TRY IT -
Look below for the line containing "- [x] Support Windows"; from there, print each line exactly up to and including the line containing "Optodice UI", and stop.

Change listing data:
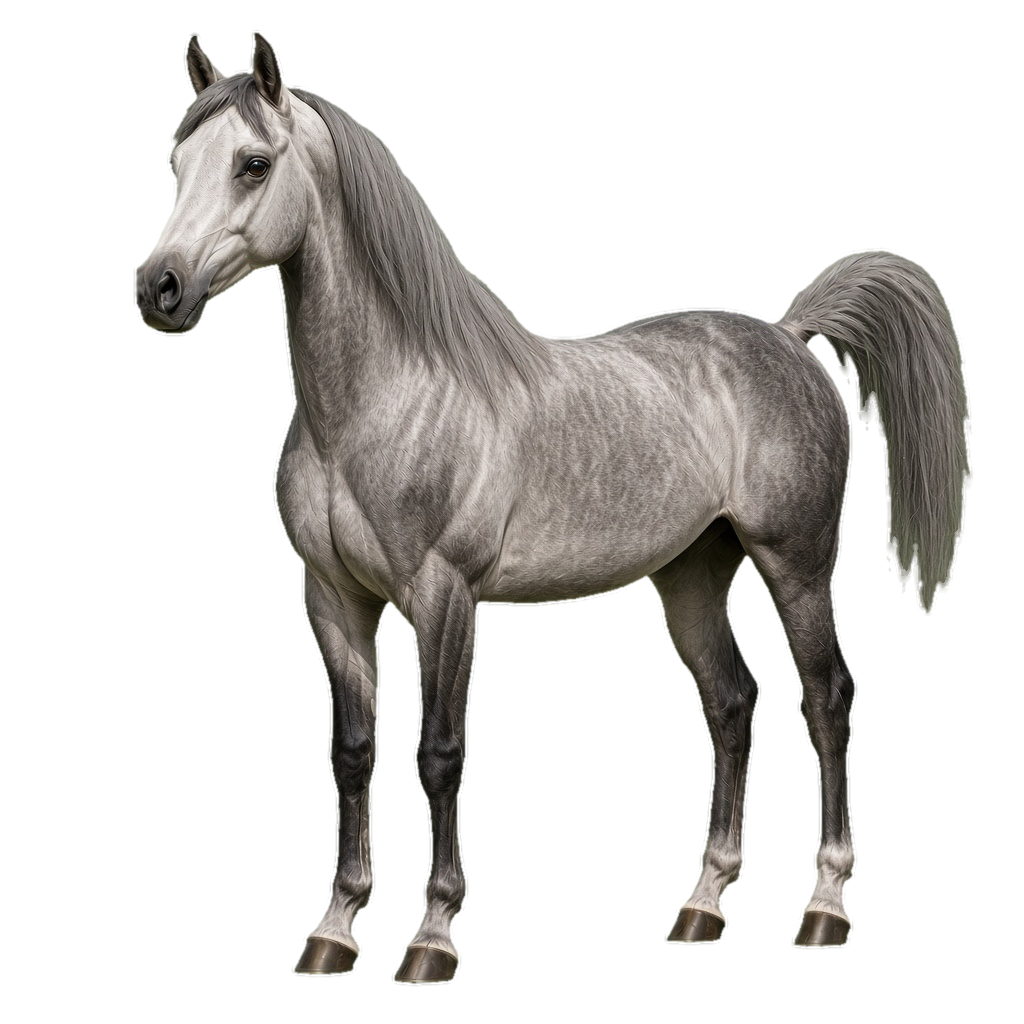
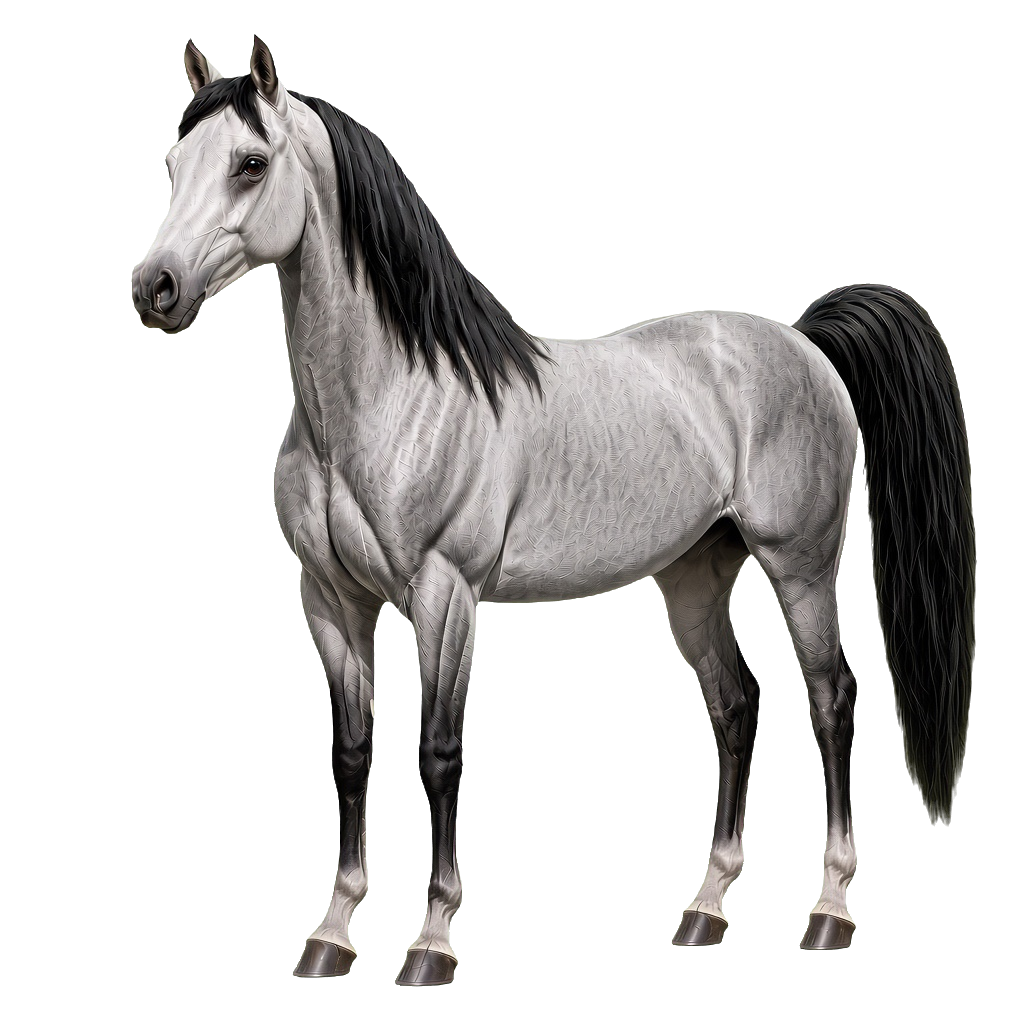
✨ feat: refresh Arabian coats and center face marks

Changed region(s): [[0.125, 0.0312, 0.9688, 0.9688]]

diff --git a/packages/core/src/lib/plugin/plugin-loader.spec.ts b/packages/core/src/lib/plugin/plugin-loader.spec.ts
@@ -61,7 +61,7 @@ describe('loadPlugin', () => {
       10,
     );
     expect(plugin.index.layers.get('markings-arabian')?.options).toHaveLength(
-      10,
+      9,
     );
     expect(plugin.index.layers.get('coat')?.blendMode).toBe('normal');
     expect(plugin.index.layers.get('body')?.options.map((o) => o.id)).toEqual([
---
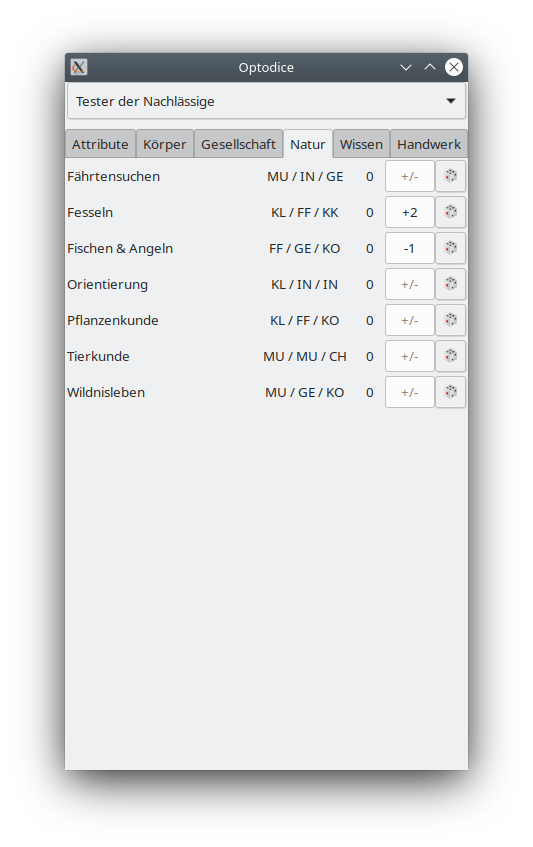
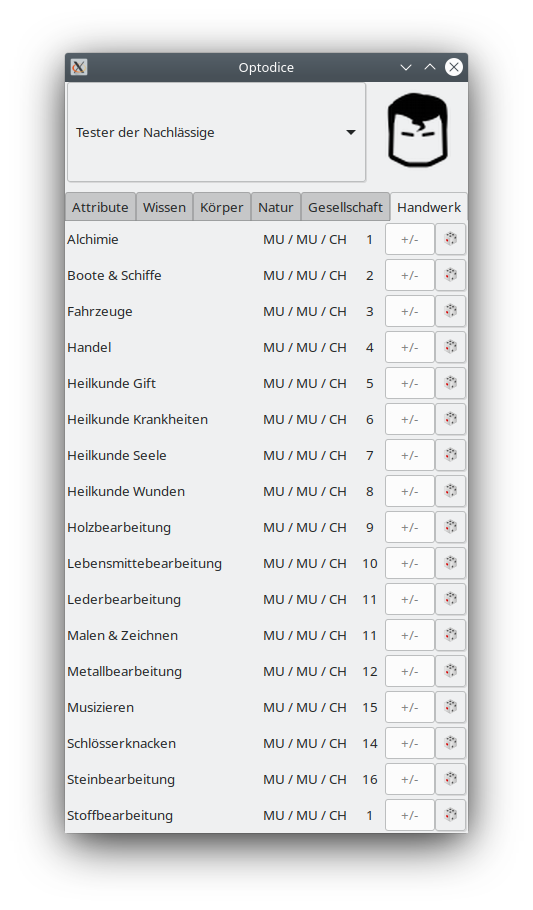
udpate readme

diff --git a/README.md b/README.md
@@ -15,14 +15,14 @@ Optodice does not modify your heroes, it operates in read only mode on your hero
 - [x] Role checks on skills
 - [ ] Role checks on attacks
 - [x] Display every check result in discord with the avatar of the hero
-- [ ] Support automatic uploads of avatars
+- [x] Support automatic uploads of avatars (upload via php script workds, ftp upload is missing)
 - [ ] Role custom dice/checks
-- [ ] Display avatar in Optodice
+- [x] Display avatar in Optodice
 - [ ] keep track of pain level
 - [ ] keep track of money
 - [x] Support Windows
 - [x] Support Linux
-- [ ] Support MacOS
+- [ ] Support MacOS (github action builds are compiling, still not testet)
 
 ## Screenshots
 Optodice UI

REPLY TO THE TASK -
 - [x] Support Windows
 - [x] Support Linux
-- [ ] Support MacOS
+- [ ] Support MacOS (github action builds are compiling, still not testet)
 
 ## Screenshots
 Optodice UI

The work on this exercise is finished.